> TASK TO CARRY OUT: Find how many lines of the following entries contain "want". Reply with the number alone.

> SOURCE DATA:

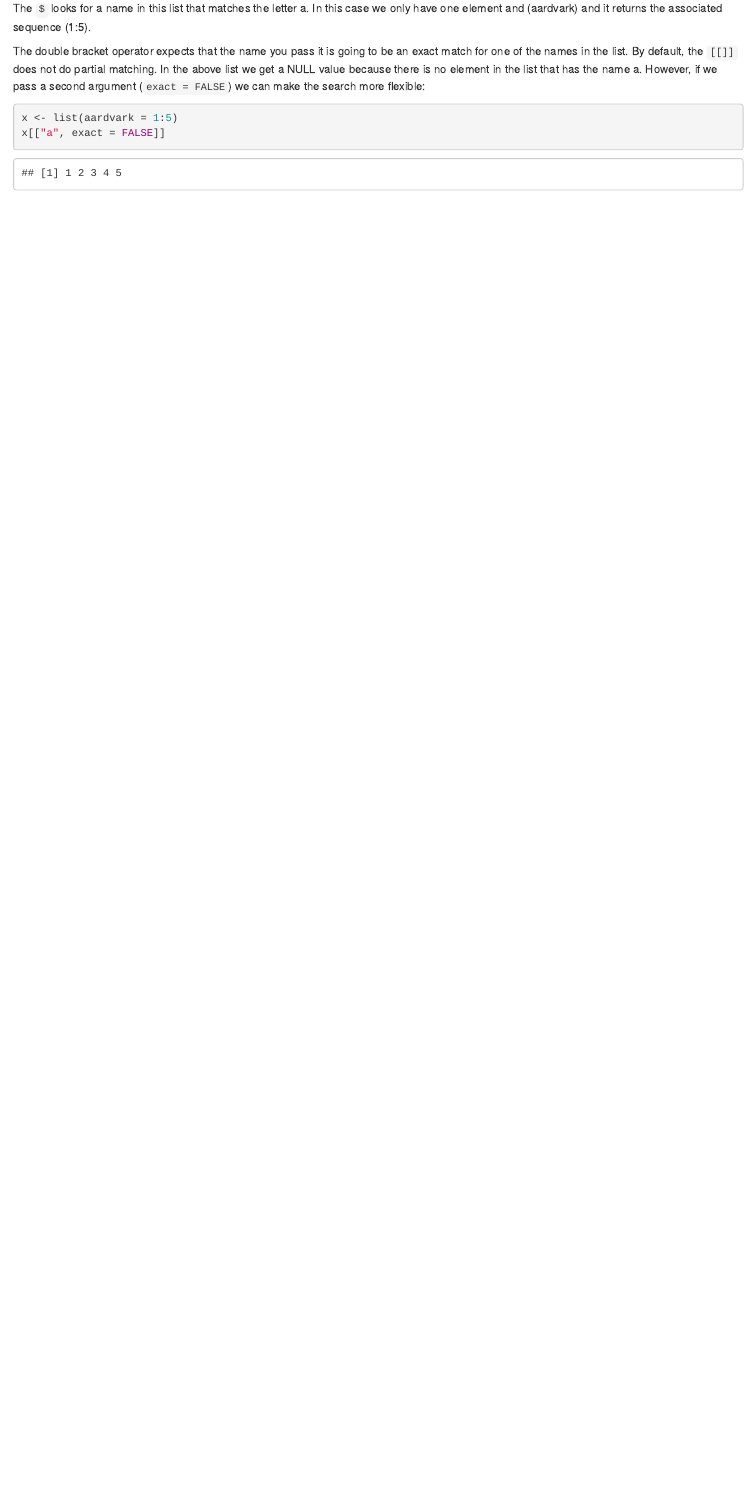
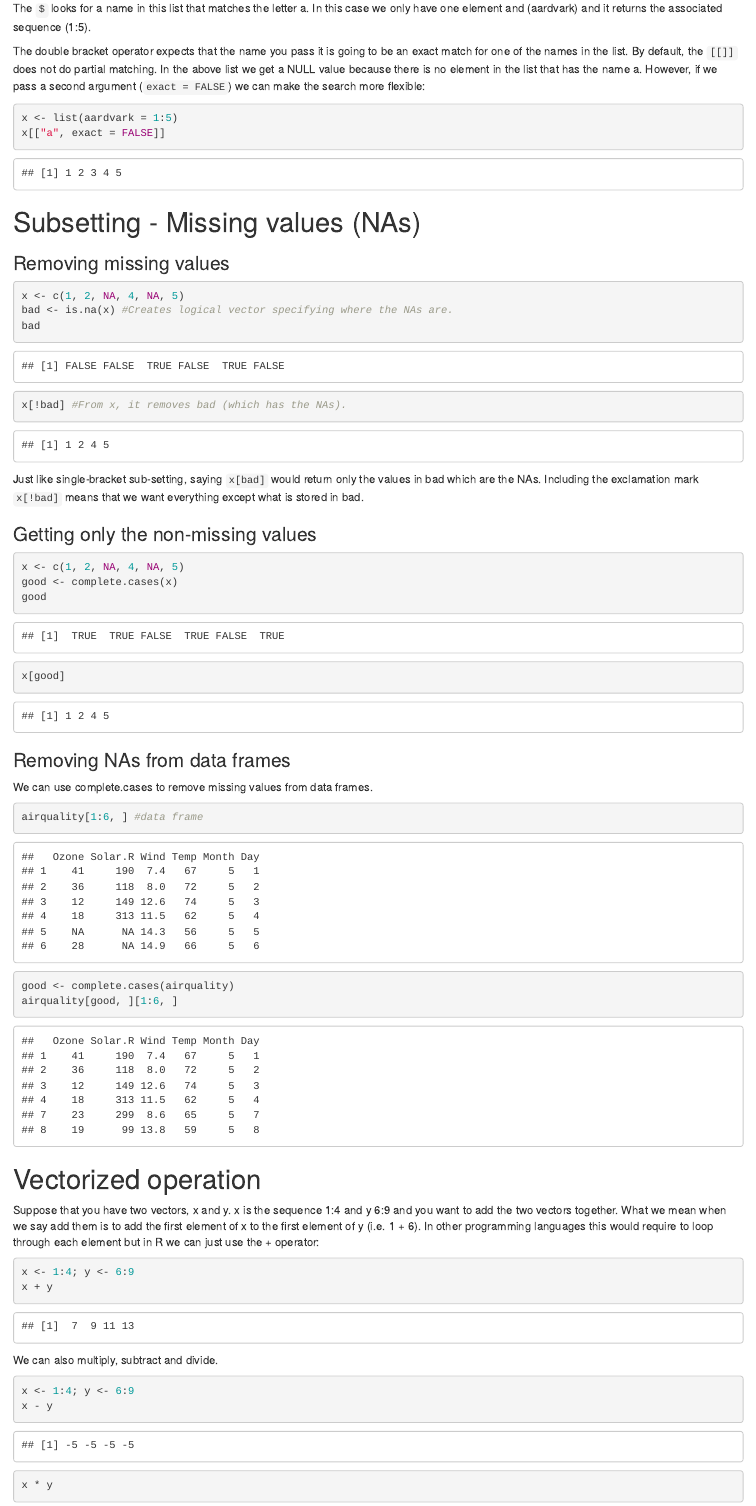
Before and after one commit to ioakeim-h/Learning, an R Markdown document (R/Programming/Fundamentals/Subsetting.Rmd): the page in a window 1100 px wide, from 2620 px down. Rendered offline with R 4.5, knitr and Pandoc, with nearby package versions.

Commit message:
Finished subsetting

````diff
--- a/R/Programming/Fundamentals/Subsetting.Rmd
+++ b/R/Programming/Fundamentals/Subsetting.Rmd
@@ -110,3 +110,47 @@ The double bracket operator expects that the name you pass it is going to be an
 x <- list(aardvark = 1:5)
 x[["a", exact = FALSE]]
 ```
+# Subsetting - Missing values (NAs)
+
+### Removing missing values
+
+```{r}
+x <- c(1, 2, NA, 4, NA, 5)
+bad <- is.na(x) #Creates logical vector specifying where the NAs are.
+bad
+x[!bad] #From x, it removes bad (which has the NAs).
+```
+Just like single-bracket sub-setting, saying `x[bad]` would return only the values in bad which are the NAs. Including the exclamation mark `x[!bad]` means that we want everything except what is stored in bad.
+
+### Getting only the non-missing values
+
+```{r}
+x <- c(1, 2, NA, 4, NA, 5)
+good <- complete.cases(x)
+good
+x[good]
+```
+### Removing NAs from data frames
+
+We can use complete.cases to remove missing values from data frames.
+
+```{r}
+airquality[1:6, ] #data frame
+good <- complete.cases(airquality)
+airquality[good, ][1:6, ]
+```
+# Vectorized operation
+
+Suppose that you have two vectors, x and y. x is the sequence 1:4 and y 6:9 and you want to add the two vectors together. What we mean when we say add them is to add the first element of x to the first element of y (i.e. 1 + 6). In other programming languages this would require to loop through each element but in R we can just use the + operator:
+
+```{r}
+x <- 1:4; y <- 6:9
+x + y
+```
+We can also multiply, subtract and divide.
+
+```{r}
+x <- 1:4; y <- 6:9
+x - y
+x * y
+x / y
````
Also changed, not shown: R/Programming/Fundamentals/Subsetting.Rmd (15 more changed lines).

> WORKED SOLUTION: 2